● **ABOUT THIS TASK**
Your task is to output the data exactly as it stands.

++++++++++++++++++++

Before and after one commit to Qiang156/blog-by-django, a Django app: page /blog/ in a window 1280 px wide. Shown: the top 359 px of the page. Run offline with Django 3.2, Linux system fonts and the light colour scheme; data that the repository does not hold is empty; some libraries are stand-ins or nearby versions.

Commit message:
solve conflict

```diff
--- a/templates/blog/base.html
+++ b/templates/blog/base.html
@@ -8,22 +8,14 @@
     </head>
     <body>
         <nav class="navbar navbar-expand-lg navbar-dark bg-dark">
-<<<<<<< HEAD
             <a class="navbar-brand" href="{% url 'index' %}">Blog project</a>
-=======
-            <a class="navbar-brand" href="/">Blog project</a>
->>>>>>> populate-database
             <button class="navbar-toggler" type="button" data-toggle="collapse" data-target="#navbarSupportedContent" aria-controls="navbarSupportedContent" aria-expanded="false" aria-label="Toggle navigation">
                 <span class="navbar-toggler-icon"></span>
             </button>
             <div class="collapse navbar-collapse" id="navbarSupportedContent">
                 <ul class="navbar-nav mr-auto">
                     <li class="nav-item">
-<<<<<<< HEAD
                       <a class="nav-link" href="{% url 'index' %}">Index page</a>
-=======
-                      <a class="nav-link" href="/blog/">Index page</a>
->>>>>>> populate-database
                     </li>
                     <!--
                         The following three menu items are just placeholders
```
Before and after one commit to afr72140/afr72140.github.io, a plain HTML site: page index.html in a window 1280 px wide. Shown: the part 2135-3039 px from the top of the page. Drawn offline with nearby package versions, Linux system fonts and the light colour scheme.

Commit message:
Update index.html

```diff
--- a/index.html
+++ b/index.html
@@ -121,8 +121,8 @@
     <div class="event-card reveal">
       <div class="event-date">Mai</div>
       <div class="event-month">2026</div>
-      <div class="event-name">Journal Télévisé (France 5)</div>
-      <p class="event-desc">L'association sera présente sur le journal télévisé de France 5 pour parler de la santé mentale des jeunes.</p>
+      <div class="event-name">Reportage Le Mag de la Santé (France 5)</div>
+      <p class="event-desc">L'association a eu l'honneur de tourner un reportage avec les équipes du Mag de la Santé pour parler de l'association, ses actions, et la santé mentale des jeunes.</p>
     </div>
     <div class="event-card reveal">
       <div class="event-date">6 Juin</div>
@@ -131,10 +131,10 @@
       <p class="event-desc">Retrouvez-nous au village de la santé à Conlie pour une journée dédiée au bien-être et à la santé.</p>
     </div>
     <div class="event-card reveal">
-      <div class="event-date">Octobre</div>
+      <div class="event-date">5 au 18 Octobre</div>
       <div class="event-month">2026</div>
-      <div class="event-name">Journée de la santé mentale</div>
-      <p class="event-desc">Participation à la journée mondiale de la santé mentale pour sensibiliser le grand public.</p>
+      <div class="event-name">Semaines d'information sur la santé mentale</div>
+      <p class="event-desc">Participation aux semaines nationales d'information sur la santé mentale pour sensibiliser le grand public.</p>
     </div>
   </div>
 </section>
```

++++++++++++++++++++

● **YOUR RESPONSE**
Before and after one commit to Qiang156/blog-by-django, a Django app: page /blog/ in a window 1280 px wide. Shown: the top 359 px of the page. Run offline with Django 3.2, Linux system fonts and the light colour scheme; data that the repository does not hold is empty; some libraries are stand-ins or nearby versions.

Commit message:
solve conflict

```diff
--- a/templates/blog/base.html
+++ b/templates/blog/base.html
@@ -8,22 +8,14 @@
     </head>
     <body>
         <nav class="navbar navbar-expand-lg navbar-dark bg-dark">
-<<<<<<< HEAD
             <a class="navbar-brand" href="{% url 'index' %}">Blog project</a>
-=======
-            <a class="navbar-brand" href="/">Blog project</a>
->>>>>>> populate-database
             <button class="navbar-toggler" type="button" data-toggle="collapse" data-target="#navbarSupportedContent" aria-controls="navbarSupportedContent" aria-expanded="false" aria-label="Toggle navigation">
                 <span class="navbar-toggler-icon"></span>
             </button>
             <div class="collapse navbar-collapse" id="navbarSupportedContent">
                 <ul class="navbar-nav mr-auto">
                     <li class="nav-item">
-<<<<<<< HEAD
                       <a class="nav-link" href="{% url 'index' %}">Index page</a>
-=======
-                      <a class="nav-link" href="/blog/">Index page</a>
->>>>>>> populate-database
                     </li>
                     <!--
                         The following three menu items are just placeholders
```
Before and after one commit to afr72140/afr72140.github.io, a plain HTML site: page index.html in a window 1280 px wide. Shown: the part 2135-3039 px from the top of the page. Drawn offline with nearby package versions, Linux system fonts and the light colour scheme.

Commit message:
Update index.html

```diff
--- a/index.html
+++ b/index.html
@@ -121,8 +121,8 @@
     <div class="event-card reveal">
       <div class="event-date">Mai</div>
       <div class="event-month">2026</div>
-      <div class="event-name">Journal Télévisé (France 5)</div>
-      <p class="event-desc">L'association sera présente sur le journal télévisé de France 5 pour parler de la santé mentale des jeunes.</p>
+      <div class="event-name">Reportage Le Mag de la Santé (France 5)</div>
+      <p class="event-desc">L'association a eu l'honneur de tourner un reportage avec les équipes du Mag de la Santé pour parler de l'association, ses actions, et la santé mentale des jeunes.</p>
     </div>
     <div class="event-card reveal">
       <div class="event-date">6 Juin</div>
@@ -131,10 +131,10 @@
       <p class="event-desc">Retrouvez-nous au village de la santé à Conlie pour une journée dédiée au bien-être et à la santé.</p>
     </div>
     <div class="event-card reveal">
-      <div class="event-date">Octobre</div>
+      <div class="event-date">5 au 18 Octobre</div>
       <div class="event-month">2026</div>
-      <div class="event-name">Journée de la santé mentale</div>
-      <p class="event-desc">Participation à la journée mondiale de la santé mentale pour sensibiliser le grand public.</p>
+      <div class="event-name">Semaines d'information sur la santé mentale</div>
+      <p class="event-desc">Participation aux semaines nationales d'information sur la santé mentale pour sensibiliser le grand public.</p>
     </div>
   </div>
 </section>
```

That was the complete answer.